# Brief
Would you repeat the listing exactly but omit every picture?

# Supplied information
##########
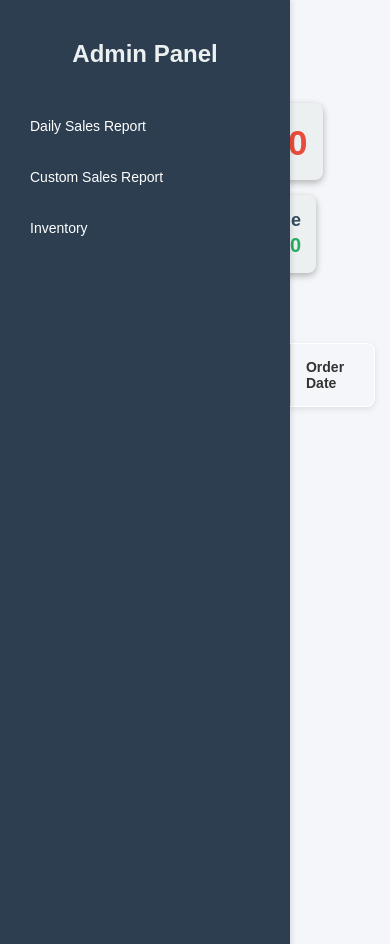
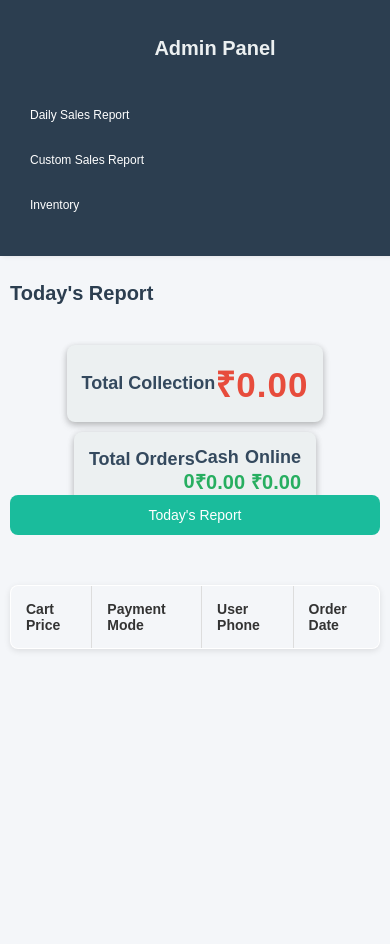
Before and after one commit to dk1604/AnnapurnaOrderManagement, a Flask app: page /order/dashboard in a window 390 px wide. Run offline with Flask 3, Linux system fonts and the light colour scheme; data that the repository does not hold is empty; parts of the project's set-up code (start-up, migrations or seed data) failed here and were passed over; some libraries are stand-ins or nearby versions.

Commit message:
Update dashboard.html

```diff
--- a/src/templates/dashboard.html
+++ b/src/templates/dashboard.html
@@ -25,7 +25,7 @@
 
     /* Sidebar Styles */
     .sidebar {
-      width: 60px; /* Reduced width for the collapsed sidebar */
+      width: 250px; /* Reduced width for the collapsed sidebar */
       background-color: #2C3E50;
       color: white;
       padding: 20px;
@@ -35,12 +35,7 @@
       left: 0;
       z-index: 100;
       box-shadow: 2px 0px 5px rgba(0, 0, 0, 0.1);
-      transition: width 0.3s ease;
-      overflow: hidden; /* Hide text when collapsed */
-    }
-
-    .sidebar:hover {
-      width: 250px; /* Expanded sidebar width */
+      transition: transform 0.3s ease;
     }
 
     .sidebar h2 {
@@ -49,11 +44,6 @@
       font-size: 24px;
       font-weight: 600;
       color: #ecf0f1;
-      visibility: hidden; /* Hide title when collapsed */
-    }
-
-    .sidebar:hover h2 {
-      visibility: visible; /* Show title when expanded */
     }
 
     .nav {
@@ -73,11 +63,6 @@
       padding: 12px 20px;
       border-radius: 4px;
       transition: background-color 0.3s ease, transform 0.2s ease;
-      visibility: hidden; /* Hide links when collapsed */
-    }
-
-    .sidebar:hover .nav li a {
-      visibility: visible; /* Show links when expanded */
     }
 
     .nav li a:hover {
@@ -218,27 +203,32 @@
       color: #333;
     }
 
-    /* Media Queries for Responsiveness */
     @media (max-width: 768px) {
     .container {
-        flex-direction: column;
+      flex-direction: column; /* Stack sidebar and content vertically */
     }
 
     .sidebar {
       width: 100%;
-        position: absolute;
+      position: relative;
+      height: auto;
       top: 0;
-        left: -250px;
-        height: 100vh;
-        transition: transform 0.3s ease;
-      }
-
-      .sidebar.open {
-        transform: translateX(250px);
+      left: 0;
+      transform: translateX(0); /* No need to hide sidebar */
     }
 
     .content {
-        margin-left: 0;
+      margin-left: 0; /* Adjust content to full width */
+      padding: 15px;
+    }
+
+    .sidebar h2 {
+      font-size: 20px;
+    }
+
+    .nav li a {
+      font-size: 14px;
+      padding: 10px;
     }
 
     .sales-summary {
@@ -250,47 +240,32 @@
       margin-bottom: 15px;
     }
 
-      .nav li a {
+    button {
       font-size: 14px;
+    }
+
+    table {
+      font-size: 12px;
+    }
+  }
+
+/* Media Queries for Mobile (max-width: 480px) */
+@media (max-width: 480px) {
+  .sidebar {
+    width: 100%;
+    position: relative;
+    top: 0;
+    left: 0;
+    transform: translateX(0); /* Sidebar is now visible on top */
+  }
+
+  .content {
+    margin-left: 0; /* Content occupies full width */
     padding: 10px;
   }
 
-      button {
-        width: auto;
-      }
-
-      .sidebar-toggle {
-        display: block;
-        position: absolute;
-        top: 20px;
-        left: 20px;
-        font-size: 24px;
-        cursor: pointer;
-        z-index: 200;
-      }
-    }
-
-    @media (max-width: 480px) {
-    .sidebar {
-      left: 0; /* Sidebar is now visible initially */
-      transform: translateX(0); /* Remove hiding effect */
-      width: 100%;
-      position: fixed;
-      height: 100vh;
-      transition: transform 0.3s ease;
-    }
-
-    .sidebar:hover {
-      transform: translateX(0); /* Sidebar will expand on hover */
-    }
-
-    .content {
-      margin-left: 0; /* Full width for content */
-      padding: 15px;
-    }
-
   h2 {
-      font-size: 24px;
+    font-size: 20px;
   }
 
   button {
@@ -307,12 +282,12 @@
   }
 
   .sales-summary > div {
-      margin-bottom: 15px;
+    margin-bottom: 10px;
   }
 
-    /* Remove the sidebar toggle button style */
-    .sidebar-toggle {
-      display: none;
+  .nav li a {
+    font-size: 12px;
+    padding: 8px 10px;
   }
 }
   </style>
```
Lines whose indentation alone changed are shown as unchanged.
##########
# Final answer
Before and after one commit to dk1604/AnnapurnaOrderManagement, a Flask app: page /order/dashboard in a window 390 px wide. Run offline with Flask 3, Linux system fonts and the light colour scheme; data that the repository does not hold is empty; parts of the project's set-up code (start-up, migrations or seed data) failed here and were passed over; some libraries are stand-ins or nearby versions.

Commit message:
Update dashboard.html

```diff
--- a/src/templates/dashboard.html
+++ b/src/templates/dashboard.html
@@ -25,7 +25,7 @@
 
     /* Sidebar Styles */
     .sidebar {
-      width: 60px; /* Reduced width for the collapsed sidebar */
+      width: 250px; /* Reduced width for the collapsed sidebar */
       background-color: #2C3E50;
       color: white;
       padding: 20px;
@@ -35,12 +35,7 @@
       left: 0;
       z-index: 100;
       box-shadow: 2px 0px 5px rgba(0, 0, 0, 0.1);
-      transition: width 0.3s ease;
-      overflow: hidden; /* Hide text when collapsed */
-    }
-
-    .sidebar:hover {
-      width: 250px; /* Expanded sidebar width */
+      transition: transform 0.3s ease;
     }
 
     .sidebar h2 {
@@ -49,11 +44,6 @@
       font-size: 24px;
       font-weight: 600;
       color: #ecf0f1;
-      visibility: hidden; /* Hide title when collapsed */
-    }
-
-    .sidebar:hover h2 {
-      visibility: visible; /* Show title when expanded */
     }
 
     .nav {
@@ -73,11 +63,6 @@
       padding: 12px 20px;
       border-radius: 4px;
       transition: background-color 0.3s ease, transform 0.2s ease;
-      visibility: hidden; /* Hide links when collapsed */
-    }
-
-    .sidebar:hover .nav li a {
-      visibility: visible; /* Show links when expanded */
     }
 
     .nav li a:hover {
@@ -218,27 +203,32 @@
       color: #333;
     }
 
-    /* Media Queries for Responsiveness */
     @media (max-width: 768px) {
     .container {
-        flex-direction: column;
+      flex-direction: column; /* Stack sidebar and content vertically */
     }
 
     .sidebar {
       width: 100%;
-        position: absolute;
+      position: relative;
+      height: auto;
       top: 0;
-        left: -250px;
-        height: 100vh;
-        transition: transform 0.3s ease;
-      }
-
-      .sidebar.open {
-        transform: translateX(250px);
+      left: 0;
+      transform: translateX(0); /* No need to hide sidebar */
     }
 
     .content {
-        margin-left: 0;
+      margin-left: 0; /* Adjust content to full width */
+      padding: 15px;
+    }
+
+    .sidebar h2 {
+      font-size: 20px;
+    }
+
+    .nav li a {
+      font-size: 14px;
+      padding: 10px;
     }
 
     .sales-summary {
@@ -250,47 +240,32 @@
       margin-bottom: 15px;
     }
 
-      .nav li a {
+    button {
       font-size: 14px;
+    }
+
+    table {
+      font-size: 12px;
+    }
+  }
+
+/* Media Queries for Mobile (max-width: 480px) */
+@media (max-width: 480px) {
+  .sidebar {
+    width: 100%;
+    position: relative;
+    top: 0;
+    left: 0;
+    transform: translateX(0); /* Sidebar is now visible on top */
+  }
+
+  .content {
+    margin-left: 0; /* Content occupies full width */
     padding: 10px;
   }
 
-      button {
-        width: auto;
-      }
-
-      .sidebar-toggle {
-        display: block;
-        position: absolute;
-        top: 20px;
-        left: 20px;
-        font-size: 24px;
-        cursor: pointer;
-        z-index: 200;
-      }
-    }
-
-    @media (max-width: 480px) {
-    .sidebar {
-      left: 0; /* Sidebar is now visible initially */
-      transform: translateX(0); /* Remove hiding effect */
-      width: 100%;
-      position: fixed;
-      height: 100vh;
-      transition: transform 0.3s ease;
-    }
-
-    .sidebar:hover {
-      transform: translateX(0); /* Sidebar will expand on hover */
-    }
-
-    .content {
-      margin-left: 0; /* Full width for content */
-      padding: 15px;
-    }
-
   h2 {
-      font-size: 24px;
+    font-size: 20px;
   }
 
   button {
@@ -307,12 +282,12 @@
   }
 
   .sales-summary > div {
-      margin-bottom: 15px;
+    margin-bottom: 10px;
   }
 
-    /* Remove the sidebar toggle button style */
-    .sidebar-toggle {
-      display: none;
+  .nav li a {
+    font-size: 12px;
+    padding: 8px 10px;
   }
 }
   </style>
```
Lines whose indentation alone changed are shown as unchanged.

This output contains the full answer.